### Data ###

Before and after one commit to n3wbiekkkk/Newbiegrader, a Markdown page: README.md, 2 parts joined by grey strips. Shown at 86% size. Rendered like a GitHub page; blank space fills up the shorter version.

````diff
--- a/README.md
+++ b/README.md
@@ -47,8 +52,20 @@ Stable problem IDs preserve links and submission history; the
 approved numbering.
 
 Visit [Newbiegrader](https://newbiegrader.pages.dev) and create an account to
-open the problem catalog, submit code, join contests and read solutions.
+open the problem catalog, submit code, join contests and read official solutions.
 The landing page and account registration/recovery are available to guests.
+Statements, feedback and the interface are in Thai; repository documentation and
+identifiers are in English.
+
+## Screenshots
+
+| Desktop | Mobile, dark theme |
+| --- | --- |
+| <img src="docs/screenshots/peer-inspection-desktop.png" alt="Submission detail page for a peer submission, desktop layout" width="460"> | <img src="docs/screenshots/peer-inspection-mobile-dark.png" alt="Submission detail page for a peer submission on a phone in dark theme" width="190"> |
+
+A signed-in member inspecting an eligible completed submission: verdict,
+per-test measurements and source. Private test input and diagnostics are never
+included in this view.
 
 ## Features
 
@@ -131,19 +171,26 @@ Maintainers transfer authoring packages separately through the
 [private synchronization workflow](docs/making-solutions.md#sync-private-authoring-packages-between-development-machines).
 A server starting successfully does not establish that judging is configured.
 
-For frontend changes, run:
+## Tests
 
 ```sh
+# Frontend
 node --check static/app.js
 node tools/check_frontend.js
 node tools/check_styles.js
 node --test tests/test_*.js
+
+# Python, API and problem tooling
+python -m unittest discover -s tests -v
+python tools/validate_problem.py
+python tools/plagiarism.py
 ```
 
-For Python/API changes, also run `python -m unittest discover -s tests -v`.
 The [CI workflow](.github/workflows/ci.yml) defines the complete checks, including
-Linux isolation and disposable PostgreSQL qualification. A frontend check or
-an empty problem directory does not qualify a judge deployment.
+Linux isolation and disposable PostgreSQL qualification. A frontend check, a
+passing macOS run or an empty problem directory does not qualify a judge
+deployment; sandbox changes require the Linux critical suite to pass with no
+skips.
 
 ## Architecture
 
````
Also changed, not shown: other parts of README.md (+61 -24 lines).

###

» **Task description**
All of the records above are to be returned exactly as they stand.

» **Result of the task**
Before and after one commit to n3wbiekkkk/Newbiegrader, a Markdown page: README.md, 2 parts joined by grey strips. Shown at 86% size. Rendered like a GitHub page; blank space fills up the shorter version.

````diff
--- a/README.md
+++ b/README.md
@@ -47,8 +52,20 @@ Stable problem IDs preserve links and submission history; the
 approved numbering.
 
 Visit [Newbiegrader](https://newbiegrader.pages.dev) and create an account to
-open the problem catalog, submit code, join contests and read solutions.
+open the problem catalog, submit code, join contests and read official solutions.
 The landing page and account registration/recovery are available to guests.
+Statements, feedback and the interface are in Thai; repository documentation and
+identifiers are in English.
+
+## Screenshots
+
+| Desktop | Mobile, dark theme |
+| --- | --- |
+| <img src="docs/screenshots/peer-inspection-desktop.png" alt="Submission detail page for a peer submission, desktop layout" width="460"> | <img src="docs/screenshots/peer-inspection-mobile-dark.png" alt="Submission detail page for a peer submission on a phone in dark theme" width="190"> |
+
+A signed-in member inspecting an eligible completed submission: verdict,
+per-test measurements and source. Private test input and diagnostics are never
+included in this view.
 
 ## Features
 
@@ -131,19 +171,26 @@ Maintainers transfer authoring packages separately through the
 [private synchronization workflow](docs/making-solutions.md#sync-private-authoring-packages-between-development-machines).
 A server starting successfully does not establish that judging is configured.
 
-For frontend changes, run:
+## Tests
 
 ```sh
+# Frontend
 node --check static/app.js
 node tools/check_frontend.js
 node tools/check_styles.js
 node --test tests/test_*.js
+
+# Python, API and problem tooling
+python -m unittest discover -s tests -v
+python tools/validate_problem.py
+python tools/plagiarism.py
 ```
 
-For Python/API changes, also run `python -m unittest discover -s tests -v`.
 The [CI workflow](.github/workflows/ci.yml) defines the complete checks, including
-Linux isolation and disposable PostgreSQL qualification. A frontend check or
-an empty problem directory does not qualify a judge deployment.
+Linux isolation and disposable PostgreSQL qualification. A frontend check, a
+passing macOS run or an empty problem directory does not qualify a judge
+deployment; sandbox changes require the Linux critical suite to pass with no
+skips.
 
 ## Architecture
 
````
Also changed, not shown: other parts of README.md (+61 -24 lines).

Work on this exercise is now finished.